The PTC rating system measures PV (photovoltaic) output under specific conditions such as amount of direct sunlight, air temperature, wind speed, and elevation, so that solar panel efficiency can be accurately measured and compared.
PTC is a standardized rating system that was developed as part of the PVUSA (Photovoltaics for Utility Scale Applications) project to create standardized test conditions for comparing photovoltaic system performance.
STC (Standard Test Conditions) is a rating system that's often used by solar panel manufacturers to describe their product. While STC uses the same variables as the PTC rating system, such as amount of direct sunlight, air temperature, wind speed, and elevation, it uses slightly different numbers in its formula.
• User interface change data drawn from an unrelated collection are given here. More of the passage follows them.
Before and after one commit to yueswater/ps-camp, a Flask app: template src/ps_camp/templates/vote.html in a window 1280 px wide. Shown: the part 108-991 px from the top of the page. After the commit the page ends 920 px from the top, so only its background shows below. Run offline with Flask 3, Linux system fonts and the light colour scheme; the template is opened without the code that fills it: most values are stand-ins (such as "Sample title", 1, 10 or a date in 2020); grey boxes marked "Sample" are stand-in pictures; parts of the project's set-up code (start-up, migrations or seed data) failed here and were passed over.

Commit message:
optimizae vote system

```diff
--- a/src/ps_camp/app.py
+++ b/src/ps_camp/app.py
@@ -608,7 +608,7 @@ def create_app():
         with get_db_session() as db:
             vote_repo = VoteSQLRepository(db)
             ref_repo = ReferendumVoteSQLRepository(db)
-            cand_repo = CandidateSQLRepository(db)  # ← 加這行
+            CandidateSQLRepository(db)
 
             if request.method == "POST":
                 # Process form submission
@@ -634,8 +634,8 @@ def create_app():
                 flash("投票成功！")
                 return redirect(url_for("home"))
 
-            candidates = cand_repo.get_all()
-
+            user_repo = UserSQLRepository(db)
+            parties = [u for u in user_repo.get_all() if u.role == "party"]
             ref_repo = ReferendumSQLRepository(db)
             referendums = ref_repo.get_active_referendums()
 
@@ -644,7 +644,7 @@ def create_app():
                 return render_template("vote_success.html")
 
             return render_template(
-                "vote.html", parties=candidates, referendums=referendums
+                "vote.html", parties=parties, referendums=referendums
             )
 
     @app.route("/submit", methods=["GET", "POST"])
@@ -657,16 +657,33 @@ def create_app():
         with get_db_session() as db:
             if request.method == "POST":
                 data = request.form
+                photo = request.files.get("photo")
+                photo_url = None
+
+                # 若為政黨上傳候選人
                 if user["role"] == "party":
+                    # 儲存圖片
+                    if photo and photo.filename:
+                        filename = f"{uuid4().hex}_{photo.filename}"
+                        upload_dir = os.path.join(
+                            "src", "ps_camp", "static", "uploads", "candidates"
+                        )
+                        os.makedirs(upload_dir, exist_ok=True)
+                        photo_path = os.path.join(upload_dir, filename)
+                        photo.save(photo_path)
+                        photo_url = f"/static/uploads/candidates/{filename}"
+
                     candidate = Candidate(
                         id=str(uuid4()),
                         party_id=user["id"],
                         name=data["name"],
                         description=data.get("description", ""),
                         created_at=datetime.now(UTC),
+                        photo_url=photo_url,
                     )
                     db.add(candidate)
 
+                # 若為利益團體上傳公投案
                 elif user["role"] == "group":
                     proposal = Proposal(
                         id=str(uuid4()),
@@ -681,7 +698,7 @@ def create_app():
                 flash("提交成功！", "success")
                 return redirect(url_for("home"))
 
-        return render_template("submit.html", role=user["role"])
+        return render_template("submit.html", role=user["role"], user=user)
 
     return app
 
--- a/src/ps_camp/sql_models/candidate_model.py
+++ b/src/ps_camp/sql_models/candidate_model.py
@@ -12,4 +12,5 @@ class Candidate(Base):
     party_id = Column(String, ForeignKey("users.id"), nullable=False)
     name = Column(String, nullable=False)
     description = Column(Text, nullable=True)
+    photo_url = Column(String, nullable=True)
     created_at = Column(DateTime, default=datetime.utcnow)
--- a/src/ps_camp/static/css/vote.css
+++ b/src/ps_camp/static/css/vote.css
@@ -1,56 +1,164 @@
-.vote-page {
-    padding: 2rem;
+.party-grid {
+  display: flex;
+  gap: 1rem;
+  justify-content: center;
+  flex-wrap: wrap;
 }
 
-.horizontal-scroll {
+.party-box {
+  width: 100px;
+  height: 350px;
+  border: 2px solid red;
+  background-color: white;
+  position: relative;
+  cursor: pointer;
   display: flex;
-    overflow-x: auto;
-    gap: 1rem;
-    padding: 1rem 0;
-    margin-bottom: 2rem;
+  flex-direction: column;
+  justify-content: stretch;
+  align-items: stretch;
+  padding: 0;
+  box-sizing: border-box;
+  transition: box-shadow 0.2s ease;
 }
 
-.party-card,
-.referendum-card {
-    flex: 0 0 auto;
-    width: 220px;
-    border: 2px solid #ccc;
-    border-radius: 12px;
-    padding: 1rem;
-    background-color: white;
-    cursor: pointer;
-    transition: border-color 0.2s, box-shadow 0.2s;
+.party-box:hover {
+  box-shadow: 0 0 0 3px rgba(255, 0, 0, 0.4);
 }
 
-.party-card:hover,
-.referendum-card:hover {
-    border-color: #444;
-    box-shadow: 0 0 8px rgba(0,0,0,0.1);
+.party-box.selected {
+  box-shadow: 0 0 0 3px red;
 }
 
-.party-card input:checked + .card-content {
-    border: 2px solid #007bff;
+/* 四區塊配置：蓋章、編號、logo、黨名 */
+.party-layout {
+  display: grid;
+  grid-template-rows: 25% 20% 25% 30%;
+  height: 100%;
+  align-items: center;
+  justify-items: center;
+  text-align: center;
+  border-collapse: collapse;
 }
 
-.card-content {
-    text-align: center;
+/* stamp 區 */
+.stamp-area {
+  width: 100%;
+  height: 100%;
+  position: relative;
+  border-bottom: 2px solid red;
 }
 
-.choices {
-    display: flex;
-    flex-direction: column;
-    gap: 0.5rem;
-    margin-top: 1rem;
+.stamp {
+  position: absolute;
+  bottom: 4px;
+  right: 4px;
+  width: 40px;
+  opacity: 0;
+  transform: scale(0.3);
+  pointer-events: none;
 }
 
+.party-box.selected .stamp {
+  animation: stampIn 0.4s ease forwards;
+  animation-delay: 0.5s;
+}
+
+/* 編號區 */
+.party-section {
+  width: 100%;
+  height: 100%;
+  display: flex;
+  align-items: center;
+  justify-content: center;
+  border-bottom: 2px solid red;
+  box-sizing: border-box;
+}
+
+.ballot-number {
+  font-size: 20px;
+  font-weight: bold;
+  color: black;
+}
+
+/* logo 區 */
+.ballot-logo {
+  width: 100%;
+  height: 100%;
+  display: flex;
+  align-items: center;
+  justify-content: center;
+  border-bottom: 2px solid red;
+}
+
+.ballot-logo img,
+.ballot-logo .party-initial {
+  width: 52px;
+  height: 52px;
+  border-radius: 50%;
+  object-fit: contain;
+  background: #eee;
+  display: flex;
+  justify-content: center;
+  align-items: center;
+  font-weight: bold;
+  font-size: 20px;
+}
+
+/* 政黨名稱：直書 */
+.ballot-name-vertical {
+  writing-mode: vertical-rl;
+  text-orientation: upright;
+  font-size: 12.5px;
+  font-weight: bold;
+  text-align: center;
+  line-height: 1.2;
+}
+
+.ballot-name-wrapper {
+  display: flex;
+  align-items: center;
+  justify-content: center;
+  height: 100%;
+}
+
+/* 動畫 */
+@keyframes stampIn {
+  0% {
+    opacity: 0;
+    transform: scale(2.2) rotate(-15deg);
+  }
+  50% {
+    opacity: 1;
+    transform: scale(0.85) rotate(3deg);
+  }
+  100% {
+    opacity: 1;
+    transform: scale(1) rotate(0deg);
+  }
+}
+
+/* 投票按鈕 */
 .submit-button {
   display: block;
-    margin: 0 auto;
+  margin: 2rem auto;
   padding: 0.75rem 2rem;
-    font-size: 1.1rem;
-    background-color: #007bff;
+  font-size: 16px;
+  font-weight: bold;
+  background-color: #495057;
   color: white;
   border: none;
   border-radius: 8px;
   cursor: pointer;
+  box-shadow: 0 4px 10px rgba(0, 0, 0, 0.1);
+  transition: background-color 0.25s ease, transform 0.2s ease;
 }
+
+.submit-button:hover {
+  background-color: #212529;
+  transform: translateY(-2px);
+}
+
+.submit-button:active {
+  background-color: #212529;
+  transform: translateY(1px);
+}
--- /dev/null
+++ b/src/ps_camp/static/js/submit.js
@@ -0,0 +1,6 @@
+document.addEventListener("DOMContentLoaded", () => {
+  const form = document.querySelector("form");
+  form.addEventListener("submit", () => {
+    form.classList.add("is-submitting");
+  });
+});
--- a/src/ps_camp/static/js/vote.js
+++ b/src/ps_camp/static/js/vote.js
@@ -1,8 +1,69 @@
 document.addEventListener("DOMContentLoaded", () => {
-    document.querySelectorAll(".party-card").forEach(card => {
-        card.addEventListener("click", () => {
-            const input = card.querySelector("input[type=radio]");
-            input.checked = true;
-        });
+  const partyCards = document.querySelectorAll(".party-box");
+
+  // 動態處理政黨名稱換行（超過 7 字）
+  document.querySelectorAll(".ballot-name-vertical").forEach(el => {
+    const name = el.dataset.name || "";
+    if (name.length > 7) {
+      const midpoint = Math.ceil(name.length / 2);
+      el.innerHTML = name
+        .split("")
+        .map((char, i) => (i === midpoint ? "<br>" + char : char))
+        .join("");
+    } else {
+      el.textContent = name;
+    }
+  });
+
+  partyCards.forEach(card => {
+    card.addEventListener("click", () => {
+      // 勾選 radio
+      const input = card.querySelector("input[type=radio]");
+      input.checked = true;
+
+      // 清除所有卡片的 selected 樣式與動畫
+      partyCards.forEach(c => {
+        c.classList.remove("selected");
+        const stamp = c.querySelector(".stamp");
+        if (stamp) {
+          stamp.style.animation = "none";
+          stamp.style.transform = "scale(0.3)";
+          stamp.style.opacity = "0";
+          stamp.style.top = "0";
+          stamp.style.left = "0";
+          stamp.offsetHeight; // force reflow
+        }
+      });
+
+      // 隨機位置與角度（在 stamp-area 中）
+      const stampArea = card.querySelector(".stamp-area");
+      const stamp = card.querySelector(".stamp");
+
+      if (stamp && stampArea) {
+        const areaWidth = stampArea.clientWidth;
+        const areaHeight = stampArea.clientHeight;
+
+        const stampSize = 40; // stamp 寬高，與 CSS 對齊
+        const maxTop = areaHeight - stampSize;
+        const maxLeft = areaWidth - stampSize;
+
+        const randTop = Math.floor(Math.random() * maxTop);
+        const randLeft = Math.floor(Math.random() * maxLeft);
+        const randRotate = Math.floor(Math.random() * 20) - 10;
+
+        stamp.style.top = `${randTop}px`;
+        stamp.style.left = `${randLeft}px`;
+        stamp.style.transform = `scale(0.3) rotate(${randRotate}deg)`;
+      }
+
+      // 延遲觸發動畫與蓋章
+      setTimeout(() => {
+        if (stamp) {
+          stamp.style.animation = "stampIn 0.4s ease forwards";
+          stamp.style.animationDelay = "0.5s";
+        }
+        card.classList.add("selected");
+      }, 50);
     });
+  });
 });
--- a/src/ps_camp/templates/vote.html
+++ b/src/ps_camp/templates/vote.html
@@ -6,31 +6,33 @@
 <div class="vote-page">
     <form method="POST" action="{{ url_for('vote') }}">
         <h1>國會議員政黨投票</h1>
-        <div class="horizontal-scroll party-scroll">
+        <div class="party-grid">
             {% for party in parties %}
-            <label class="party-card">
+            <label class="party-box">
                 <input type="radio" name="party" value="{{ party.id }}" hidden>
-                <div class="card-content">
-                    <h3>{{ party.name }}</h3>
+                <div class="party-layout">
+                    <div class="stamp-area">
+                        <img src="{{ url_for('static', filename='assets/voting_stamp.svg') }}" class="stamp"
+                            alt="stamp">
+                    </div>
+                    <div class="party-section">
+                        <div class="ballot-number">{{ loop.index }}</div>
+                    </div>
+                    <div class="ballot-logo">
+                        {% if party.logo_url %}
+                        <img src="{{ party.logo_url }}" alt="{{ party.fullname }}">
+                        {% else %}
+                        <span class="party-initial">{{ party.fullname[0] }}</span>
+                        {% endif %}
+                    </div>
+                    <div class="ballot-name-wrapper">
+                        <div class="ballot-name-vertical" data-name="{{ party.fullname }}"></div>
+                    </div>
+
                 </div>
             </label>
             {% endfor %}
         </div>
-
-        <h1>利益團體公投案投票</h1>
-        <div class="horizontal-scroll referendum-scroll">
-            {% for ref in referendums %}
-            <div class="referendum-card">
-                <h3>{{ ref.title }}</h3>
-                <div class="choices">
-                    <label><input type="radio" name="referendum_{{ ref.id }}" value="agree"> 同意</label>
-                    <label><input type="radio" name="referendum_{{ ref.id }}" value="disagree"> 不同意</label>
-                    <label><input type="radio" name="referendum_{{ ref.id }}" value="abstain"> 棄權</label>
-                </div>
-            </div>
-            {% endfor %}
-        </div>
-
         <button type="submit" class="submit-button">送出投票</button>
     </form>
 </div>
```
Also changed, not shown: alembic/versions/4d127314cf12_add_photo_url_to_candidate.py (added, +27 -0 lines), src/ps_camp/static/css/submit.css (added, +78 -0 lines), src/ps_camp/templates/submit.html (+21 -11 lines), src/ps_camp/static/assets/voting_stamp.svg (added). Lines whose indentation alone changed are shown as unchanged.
STC ratings tend to be higher than PTC ratings and are considered to be less representative of the panel's actual performance.
Though PV panels are manufactured to produce a given number of Watts (a measurement of how much electrical power is available for use), they can never deliver 100% of their advertised power because of unpreventable power losses.
Such power losses result from naturally occurring factors such as electrical resistance caused by transmission through the wires and inverters, extremes of temperature, and the effects of dust, dirt, and snow on the panel's surface.
After these types of losses are factored into a panel's performance, the manufacturer will advertise the Minimum Warranted Power Rating that they will guarantee for the solar panel.
PTC versus STC Ratings:
Use the PTC rating as your standard for comparing solar panels. Do NOT compare PTC values with STC values; that would be like comparing apples to oranges. A solar panel's PTC rating is generally lower than its STC rating because PTC factors are more stringent (lower air temperature, and so on).
As a comparison example, a 185 Watt solar panel manufactured by Brand A might have a PTC rating of 165.9, and a similar PV panel manufactured by Brand B might have a PTC rating of 163.7. Brand A could be expected to have a slightly better performance than Brand B. The difference might not seem large, but in an array of 50 PV panels it could be significant.
So, when comparing solar panels, use the PTC rating, the higher the better, and consider the manufacturer's Minimum Warranted Power Rating, the higher the better.
If neither of these efficiency classifications appears in the manufacturer's advertising, request the manufacturer's specification sheets to make sure you are getting the best solar panel efficiency for your hard-earned money.
See More Information about Solar Panels